October 22, 2012 | 10:54 am
What if Amazon wiped out all your Kindle books and refused to let you open another account? I don’t know what if any sins a customer committed, but such an Orwellian scenario is said to have actually happened. No, I’m not just talking about the remote deletion of 1984, but rather the mysterious zapping of the customer’s entire Kindle library.
The most likely scenario here, as guessed at by BoingBoing, is that the Norwegian customer simply lived outside of the territories for authorized purchases.
While I love content providers—I’m one myself—Amazon’s latest action shows why the Digital Public Library of America or another nonprofit needs to get into the business of offering digital lockers to safe-keep books and other content downloaded from retail outlets and elsewhere.
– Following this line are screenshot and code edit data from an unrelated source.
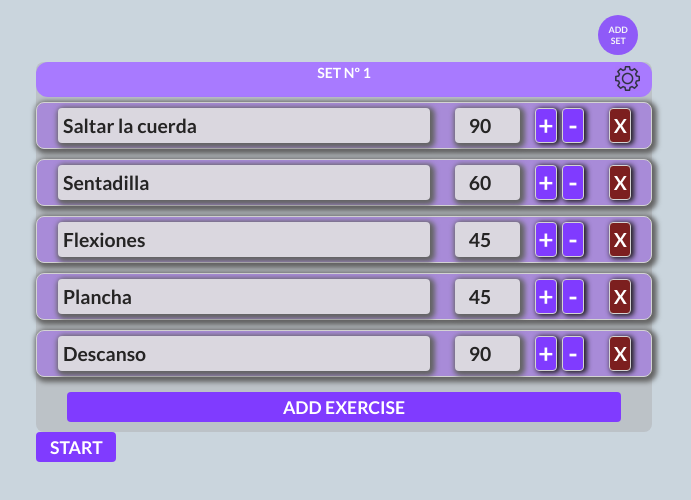
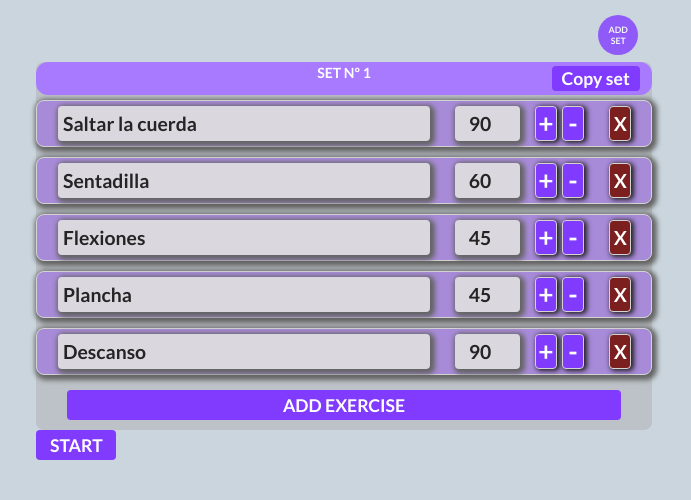
Before and after one commit to Fernandojbf123/fitness-music-2, a React (Vite) app: page / in a window 1280 px wide. Shown: the top 500 px of the page, without its empty margins (296-987 px from the left). Built offline with nearby package versions, Linux system fonts and the light colour scheme.

Commit message:
App funcionando con problemas menores

```diff
--- a/src/App.jsx
+++ b/src/App.jsx
@@ -49,10 +49,16 @@ function App() {
   useEffect ( () => {
     if (isAppRunning){
       messageReader(`Prepárate para iniciar tu rutina de ejercicio. Tienes ${timeLeft-5} segundos de preparacion`)
+      window.scrollTo({
+        top: 0,
+        behavior: 'smooth',
+    });
+      document.body.style.overflow = 'hidden';
     }
     else{
       messageReader("Deteniendo rutina de ejercicios")
       clockPaused(timeOutID)
+      document.body.style.overflow = 'unset';
     }
   },[isAppRunning])
 
@@ -187,6 +193,8 @@ function App() {
     }
   }
 
+
+
   function clockRunning () {
     let timeOutID = setTimeout ( () => {
       setTimeLeft(timeLeft-1);
@@ -201,6 +209,8 @@ function App() {
     clearTimeout(timeOutID)
     setTimeLeft(timeLeft)
   }
+
+
 
 
   function checkIfInputsAreWriten () {
@@ -250,13 +260,14 @@ function App() {
         )}
 
         <div>
-          <button className='btn btnFull' onClick={handleStart}>START</button>
+          <button className='btn' onClick={handleStart}>START</button>
         </div>
 
         {isAppRunning &&
           <Modal
             timeLeft={timeLeft}
             timeOutID={timeOutID}
+            clockRunning = {clockRunning}
             clockPaused = {clockPaused}
             currentExerciseName={currentExerciseName}
             setIsAppRunning={setIsAppRunning}/>
@@ -268,68 +279,3 @@ function App() {
 }
 
 export default App
-
-//import Modal from ".components/modal"
-
-
-//  useEffect ( () => {
-//     const workingOut = clockRunning()
-//     setTimeOutID(workingOut)
-//     let nextExercise
-//     let prepTime
-//     let nextExerciseDuration
-
-//     setCurrentExerciseName(exerciseCards[currentSet].exercisesData[currentExercise].name)
-
-
-//     if (currentSet === 0 & currentExercise === 0 & isFirstRead & isAppRunning){
-//         messageReader(`Tu primer ejercicio es ${currentExerciseName} por ${currentExerciseDuration} segundos. A darle con todo tigre`)
-//         setIsFirstRead(false)
-//     }
-
-//     if (timeLeft >= 0 & timeLeft <= 10){
-//       if (timeLeft === 10) {
-//         messageReader(`quedan ${timeLeft} segundos`)
-//       }
-//       else if (timeLeft >0 & timeLeft<= 5){
-//         messageReader(`${timeLeft}`)
-//       }
-//       else if (timeLeft === 0 & isExercise){ //exercise finished
-//         setCurrentExercise(currentExercise+1)
-//         setIsExercise(false)
-
-//         if (currentExercise+1<numberOfExercises){ //next exercise
-//           nextExercise = exerciseCards[currentSet].exercisesData[currentExercise+1].name;
-//           prepTime = exerciseCards[currentSet].exercisesData[currentExercise+1].preparation;
-//           nextExerciseDuration = exerciseCards[currentSet].exercisesData[currentExercise+1].duration;
-//           messageReader(`Haz terminado. Tu siguiente ejercicio es ${nextExercise} por ${nextExerciseDuration} segundos. Tienes ${prepTime} segundos de preparacion`)
-//           setTimeLeft(prepTime)
-//         }
-//         else if (currentExercise+1 >= numberOfExercises){ //next set
-//           setCurrentSet(currentSet+1)
-//           setCurrentExercise(0)
-//           if (currentSet+1 < numberOfSets){
-//             nextExercise = exerciseCards[currentSet+1].exercisesData[0].name;
-//             prepTime = exerciseCards[currentSet+1].exercisesData[0].preparation;
-//             nextExerciseDuration = exerciseCards[currentSet+1].exercisesData[0].duration;
-//             messageReader(`Felicidades. Terminaste este set. Avanzando al siguiente set. Tu siguiente ejercicio es ${nextExercise} por ${nextExerciseDuration} segundos. Tienes ${prepTime} segundos de preparacion`)
-//             setTimeLeft(prepTime)
-//             let tmpNumberOfExercises = exerciseCards[currentSet+1].exercisesData.length;
-//             setNumberOfExercises(tmpNumberOfExercises)
-//           }
-//           else {
-//             messageReader(`Felicidades terminaste todos tus sets de ejercicios`)
-//             setTimeLeft(0)
-//             handleStop()
-//           }
-//         }
-//       }
-//       else if (timeLeft === 0 & !isExercise){ //prep time finished
-//         let ExerciseTime = exerciseCards[currentSet].exercisesData[currentExercise].duration;
-//         setTimeLeft(ExerciseTime)
-//         setIsExercise(true)
-//         messageReader(`Inicia`)
-
-//       }
-//     }
-//   },[timeLeft])
--- a/src/components/exerciseCard.jsx
+++ b/src/components/exerciseCard.jsx
@@ -18,11 +18,14 @@ const ExerciseCard = ({keyOfSet, numberOfSet, data, setData}) =>  {
         }
     },[data])
 
-    function handleClickConfig(e) {
+    function handleCopy(e) {
         setIsClicked(true)
         setTimeout ( () => {
             setIsClicked(false)
         },[200])
+        let copy = {...data}
+        copy.copySet(numberOfSet)
+        setData({...copy})
     }
 
     function handleAddExercise (e, keyOfSet) {
@@ -48,11 +51,11 @@ const ExerciseCard = ({keyOfSet, numberOfSet, data, setData}) =>  {
 
             <div className='cardHeaderBtn'>
                 <div>
-                    <img src={configImg}
-                         alt="config buttom"
-                         className={`configImg ${isClicked && "clicked"} `}
-                         onClick={e => handleClickConfig(e)}
-                    />
+                    <button
+                        className={`btn btncopy ${isClicked && "clicked"} `}
+                        onClick={e => handleCopy(e) }
+                        >Copy set
+                    </button>
                 </div>
             </div>
 
--- a/src/components/modal.jsx
+++ b/src/components/modal.jsx
@@ -1,7 +1,7 @@
 import React, { useEffect, useState } from 'react'
 import "../styles/modal.css"
 
-const Modal = ({timeLeft, timeOutID, clockPaused, currentExerciseName, setIsAppRunning}) => {
+const Modal = ({timeLeft, timeOutID, clockRunning, clockPaused, currentExerciseName, setIsAppRunning}) => {
 
   let [isPaused, setIsPaused] = useState(false)
 
@@ -10,19 +10,9 @@ const Modal = ({timeLeft, timeOutID, clockPaused, currentExerciseName, setIsAppR
       clockPaused(timeOutID)
     }
     else {
-      clockReStart
+      clockRunning(timeOutID)
     }
   },[isPaused])
-
-  function clockReStart (timeOutID) {
-    setTimeout ( () => {
-      setTimeLeft(timeLeft-1);
-    },[1000])
-    if (timeLeft <= 0) {
-      clearTimeout(timeOutID)
-    }
-    return timeOutID
-  }
 
   return (
     <div className='modalbg activeBg'>
--- a/src/exampleData.js
+++ b/src/exampleData.js
@@ -11,8 +11,8 @@ let initialData = {
     },
     setsOrder: ["set-1"],
 
-    addExcercise: function (currentSet, newExerciseId) {
-      this.sets[currentSet].exercisesId.push(newExerciseId);
+    addExcercise: function (keyOfCurrentSet, newExerciseId) {
+      this.sets[keyOfCurrentSet].exercisesId.push(newExerciseId);
       this.exercisesData[newExerciseId] = {
         id: newExerciseId,
         name: "",
@@ -34,6 +34,30 @@ let initialData = {
       }
       this.addExcercise(newKeyOfSet,newExerciseId)
       this.setsOrder.push(newKeyOfSet)
+    },
+
+    copySet: function (currentSet) {
+      //currentSet = number of current set
+      let newSet = Object.keys(this.sets).length + 1; //number of the new set
+      let keyOfNewSet= `set-${newSet}`
+      let keyOfCurrentSet = `set-${currentSet+1}`
+      let numberOfExercisesInCurrentSet = this.sets[keyOfCurrentSet].exercisesId.length
+
+      this.sets[keyOfNewSet] = {
+        id: keyOfNewSet,
+        title: `set ${newSet}`,
+        exercisesId: []
+      }
+
+      this.setsOrder.push(keyOfNewSet)
+
+      for (let iexercise=0; iexercise<numberOfExercisesInCurrentSet;iexercise++){
+        let newExerciseId = `${newSet}-${iexercise+1}`
+        let oldExerciseId = `${currentSet+1}-${iexercise+1}`
+        this.sets[keyOfNewSet].exercisesId.push(newExerciseId);
+        this.exercisesData[newExerciseId] = this.exercisesData[oldExerciseId]
+        this.exercisesData[newExerciseId].id = newExerciseId
+      }
     }
 }
 
--- a/src/styles/exerciseCard.css
+++ b/src/styles/exerciseCard.css
@@ -34,6 +34,14 @@
     padding: 0;
 }
 
+.btncopy {
+    width: auto;
+    height: 25px;
+    margin: 2px 10px 2px 0px;
+    padding: 0 10px;
+
+    cursor: pointer;
+}
 .configImg {
     width: 25px;
     height: 25px;
```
Let the laws be changed if need be to require publishers and retailers to cooperate with library-controlled digital lockers.
If publishers insist on DRM, which I would much rather they not, this is all the more reason why library patrons need digital lockers. I’ve lost a few books myself because of changing DRM standards. Microsoft’s phasing out of Microsoft Reader is yet another indication of the need for protection against the impermanence of DRM and proprietary formats, even if for now customers can still access previous purchases. Better that typical books be in ePub anyhow. If nothing else, libraries should have the express legal right to convert books to ePub for digital lockers and other uses, both in terms of accessibility and consumer rights.
Along the way, such lockers would be one way for DPLA-powered libraries to engage even the taxpayers who normally didn’t rely on libraries for books and other content. Links in the locker could direct them to library offerings and ideally make regular patrons of them.
Yes, if need be customers could pay storage charges, but in many cases, there would be no storage in the customers’ lockers, but rather links to master files elsewhere. Consisting mostly of text, not images, most books don’t take up that much space anyway.
Ironically, despite the howls that might come from retailers and some publishers, the locker arrangement would actually help sales of the best stores and houses since readers could more confidently buy E. Stores, as has been noted, could add value through social media. I’d like to see libraries able to sell and rent books, but I believe they should also provide store-related links—we need a variety of business models.
Over the centuries, a major attraction of books has been their permanence; DRM and the zapping of personal libraries can only detract from the glory of the medium, and the time has come for corrective actions such as the proposed lockers. Besides, hasn’t Random House said that libraries themselves should be able to own books for real and lend them within the bounds of fair use? The locker proposal would certainly be in the same spirit, and I’d hope that Random House would see virtues here.
As I see it, the content lockers could preserve not just commercially originated media, but also items originated by library patrons, including family photos and other content that patrons are now entrusting to Facebook.
In fact, I continue to see libraries as potential Facebook alternatives, with help from possible partners such as local newspapers.
Editor’s note: This article, originally published at LibraryCity.org, is Creative Commons-licensed.
Updated: Oct. 23, 2012 at 12:30 p.m. EST: This story has developed somewhat since this post was published; click here to read our update.